The proponents of this believe that employee productivity can be improved with longer working hours in just three days, as against spreading them across more number of days.
However, experts in India believe it may not be practical in India, at least for many industries and job profiles.
"The idea of 11-hour work days is like sprint running or a 100-meter dash and therefore the model will only suit some industries or jobs. For instance customer service, retail, entertainment and healthcare cannot operate on this model," SAP Labs India HR head T. Shivaram said.
"In developing economies where productivity is the key, the need is to create more jobs and therefore this model will not work," Mr Shivaram said.
Moreover, this model can create adverse issues for workers who are paid on per-hour basis, as they might have to take up a second job to make up for the lost income. Such workers would be working for 33 hours under a three-day work model, instead of a standard 40 hours. Joseph Devasia, managing partner of global executive recruitment firm Antal International Network also said that a compressed workplace culture is not at all feasible for India.
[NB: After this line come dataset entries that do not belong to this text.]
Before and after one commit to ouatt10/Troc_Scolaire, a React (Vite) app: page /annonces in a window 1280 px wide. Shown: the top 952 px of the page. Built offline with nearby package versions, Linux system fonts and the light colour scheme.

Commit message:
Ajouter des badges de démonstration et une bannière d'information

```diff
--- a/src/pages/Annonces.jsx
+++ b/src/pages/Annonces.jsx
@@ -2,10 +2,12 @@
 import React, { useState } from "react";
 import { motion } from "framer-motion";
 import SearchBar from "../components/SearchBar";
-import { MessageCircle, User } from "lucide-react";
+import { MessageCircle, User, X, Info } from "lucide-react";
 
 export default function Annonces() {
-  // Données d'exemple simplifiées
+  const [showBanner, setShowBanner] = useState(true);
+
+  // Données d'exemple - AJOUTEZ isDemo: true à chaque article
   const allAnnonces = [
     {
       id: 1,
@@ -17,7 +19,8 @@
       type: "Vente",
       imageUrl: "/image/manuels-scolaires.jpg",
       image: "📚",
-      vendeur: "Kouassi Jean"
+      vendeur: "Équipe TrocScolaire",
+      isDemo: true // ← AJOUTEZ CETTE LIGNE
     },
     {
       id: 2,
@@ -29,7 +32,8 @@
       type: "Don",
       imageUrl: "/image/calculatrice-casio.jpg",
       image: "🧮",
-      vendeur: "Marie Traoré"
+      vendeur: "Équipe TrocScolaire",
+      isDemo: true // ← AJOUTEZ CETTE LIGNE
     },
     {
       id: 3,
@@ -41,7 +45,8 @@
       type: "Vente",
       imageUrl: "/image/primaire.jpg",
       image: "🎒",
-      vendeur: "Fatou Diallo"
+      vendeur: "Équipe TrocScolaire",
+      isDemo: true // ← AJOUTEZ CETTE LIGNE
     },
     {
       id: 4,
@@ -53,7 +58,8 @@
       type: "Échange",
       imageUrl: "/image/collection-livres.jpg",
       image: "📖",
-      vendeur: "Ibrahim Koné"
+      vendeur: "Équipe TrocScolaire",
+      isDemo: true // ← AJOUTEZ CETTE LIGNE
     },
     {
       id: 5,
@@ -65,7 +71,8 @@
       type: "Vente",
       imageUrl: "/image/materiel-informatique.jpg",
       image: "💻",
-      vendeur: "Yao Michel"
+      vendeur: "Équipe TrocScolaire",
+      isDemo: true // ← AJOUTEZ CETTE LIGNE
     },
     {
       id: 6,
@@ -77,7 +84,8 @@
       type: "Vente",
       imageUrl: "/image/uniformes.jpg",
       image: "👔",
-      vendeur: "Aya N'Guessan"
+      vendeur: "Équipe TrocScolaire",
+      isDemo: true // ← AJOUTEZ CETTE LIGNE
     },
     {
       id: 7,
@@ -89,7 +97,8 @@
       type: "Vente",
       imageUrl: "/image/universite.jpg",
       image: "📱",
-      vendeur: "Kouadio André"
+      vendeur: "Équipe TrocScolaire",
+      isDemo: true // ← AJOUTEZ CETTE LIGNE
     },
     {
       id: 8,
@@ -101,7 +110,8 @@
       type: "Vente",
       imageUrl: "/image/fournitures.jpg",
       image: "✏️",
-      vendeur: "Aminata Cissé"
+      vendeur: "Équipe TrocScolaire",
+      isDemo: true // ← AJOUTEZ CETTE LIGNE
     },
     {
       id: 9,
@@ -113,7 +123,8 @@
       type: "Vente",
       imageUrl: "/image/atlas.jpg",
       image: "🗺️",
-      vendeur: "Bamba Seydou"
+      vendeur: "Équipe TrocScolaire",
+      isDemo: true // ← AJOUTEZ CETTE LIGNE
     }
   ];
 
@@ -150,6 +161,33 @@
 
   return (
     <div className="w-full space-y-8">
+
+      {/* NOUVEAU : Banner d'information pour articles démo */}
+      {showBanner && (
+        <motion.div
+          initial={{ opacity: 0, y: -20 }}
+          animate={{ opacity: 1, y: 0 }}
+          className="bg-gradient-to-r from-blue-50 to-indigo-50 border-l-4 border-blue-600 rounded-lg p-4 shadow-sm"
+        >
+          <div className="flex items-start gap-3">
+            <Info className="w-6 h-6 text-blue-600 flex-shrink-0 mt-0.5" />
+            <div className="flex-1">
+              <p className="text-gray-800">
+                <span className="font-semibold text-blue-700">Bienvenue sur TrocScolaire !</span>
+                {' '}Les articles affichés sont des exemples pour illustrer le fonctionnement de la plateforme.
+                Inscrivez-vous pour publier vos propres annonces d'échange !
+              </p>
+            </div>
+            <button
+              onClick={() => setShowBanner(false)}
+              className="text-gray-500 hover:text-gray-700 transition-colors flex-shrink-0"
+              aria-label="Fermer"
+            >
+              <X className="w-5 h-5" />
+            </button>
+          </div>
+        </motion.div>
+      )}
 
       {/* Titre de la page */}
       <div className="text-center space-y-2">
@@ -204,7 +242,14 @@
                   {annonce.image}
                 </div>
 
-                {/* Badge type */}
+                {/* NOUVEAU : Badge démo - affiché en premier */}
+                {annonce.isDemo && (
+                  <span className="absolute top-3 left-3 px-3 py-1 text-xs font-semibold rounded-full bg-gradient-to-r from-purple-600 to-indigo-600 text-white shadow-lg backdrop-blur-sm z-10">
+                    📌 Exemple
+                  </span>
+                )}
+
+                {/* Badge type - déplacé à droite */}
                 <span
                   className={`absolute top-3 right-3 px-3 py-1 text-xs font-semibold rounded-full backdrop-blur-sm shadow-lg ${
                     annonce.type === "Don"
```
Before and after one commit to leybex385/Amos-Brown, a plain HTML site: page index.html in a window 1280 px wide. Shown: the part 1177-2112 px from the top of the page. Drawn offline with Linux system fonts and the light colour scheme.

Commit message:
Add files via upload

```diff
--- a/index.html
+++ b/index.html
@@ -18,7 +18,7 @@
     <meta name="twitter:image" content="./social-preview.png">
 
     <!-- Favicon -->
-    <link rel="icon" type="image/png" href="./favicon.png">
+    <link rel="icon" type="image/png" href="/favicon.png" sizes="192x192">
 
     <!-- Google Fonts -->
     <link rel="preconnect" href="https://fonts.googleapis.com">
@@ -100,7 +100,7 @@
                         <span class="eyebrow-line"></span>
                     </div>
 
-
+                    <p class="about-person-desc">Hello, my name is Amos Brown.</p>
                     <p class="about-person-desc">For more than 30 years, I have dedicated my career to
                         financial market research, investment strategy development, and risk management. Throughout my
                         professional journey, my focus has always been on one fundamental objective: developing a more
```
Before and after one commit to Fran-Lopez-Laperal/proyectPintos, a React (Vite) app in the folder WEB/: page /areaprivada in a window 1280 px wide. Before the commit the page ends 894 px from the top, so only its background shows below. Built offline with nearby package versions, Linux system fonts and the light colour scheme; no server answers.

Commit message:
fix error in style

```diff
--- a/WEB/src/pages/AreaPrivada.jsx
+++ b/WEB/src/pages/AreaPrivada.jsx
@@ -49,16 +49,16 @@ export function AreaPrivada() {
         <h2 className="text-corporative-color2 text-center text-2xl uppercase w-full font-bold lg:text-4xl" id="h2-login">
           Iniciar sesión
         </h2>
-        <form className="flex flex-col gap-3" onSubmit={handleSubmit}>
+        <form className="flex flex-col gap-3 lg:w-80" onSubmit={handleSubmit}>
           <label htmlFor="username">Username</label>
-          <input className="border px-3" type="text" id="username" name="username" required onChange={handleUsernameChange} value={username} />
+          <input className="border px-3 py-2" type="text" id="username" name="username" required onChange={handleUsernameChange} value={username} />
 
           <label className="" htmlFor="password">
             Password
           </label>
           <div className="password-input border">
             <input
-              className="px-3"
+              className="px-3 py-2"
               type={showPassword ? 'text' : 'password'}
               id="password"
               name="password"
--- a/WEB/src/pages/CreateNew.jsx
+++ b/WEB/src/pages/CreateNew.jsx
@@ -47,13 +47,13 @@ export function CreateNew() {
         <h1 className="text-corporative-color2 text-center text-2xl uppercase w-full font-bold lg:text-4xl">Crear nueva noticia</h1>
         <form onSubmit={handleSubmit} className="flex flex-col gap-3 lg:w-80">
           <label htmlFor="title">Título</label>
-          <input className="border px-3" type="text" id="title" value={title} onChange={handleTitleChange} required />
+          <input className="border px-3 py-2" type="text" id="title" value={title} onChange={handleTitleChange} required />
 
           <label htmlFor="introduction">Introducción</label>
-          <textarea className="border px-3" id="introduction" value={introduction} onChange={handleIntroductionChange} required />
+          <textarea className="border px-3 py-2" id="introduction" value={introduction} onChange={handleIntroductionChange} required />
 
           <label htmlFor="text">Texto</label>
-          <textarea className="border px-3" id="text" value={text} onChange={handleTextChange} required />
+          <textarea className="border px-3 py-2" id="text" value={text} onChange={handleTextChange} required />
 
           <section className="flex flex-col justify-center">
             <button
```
"We in India are poor on productivity and a 3-day work week would reduce that further. I believe even now a 5-6 day week produces only as much as 3 days equivalent of work in the western world," he said.
Such a time schedule would also impact those with additional responsibility outside their job, as they would have virtually zero free time during workdays.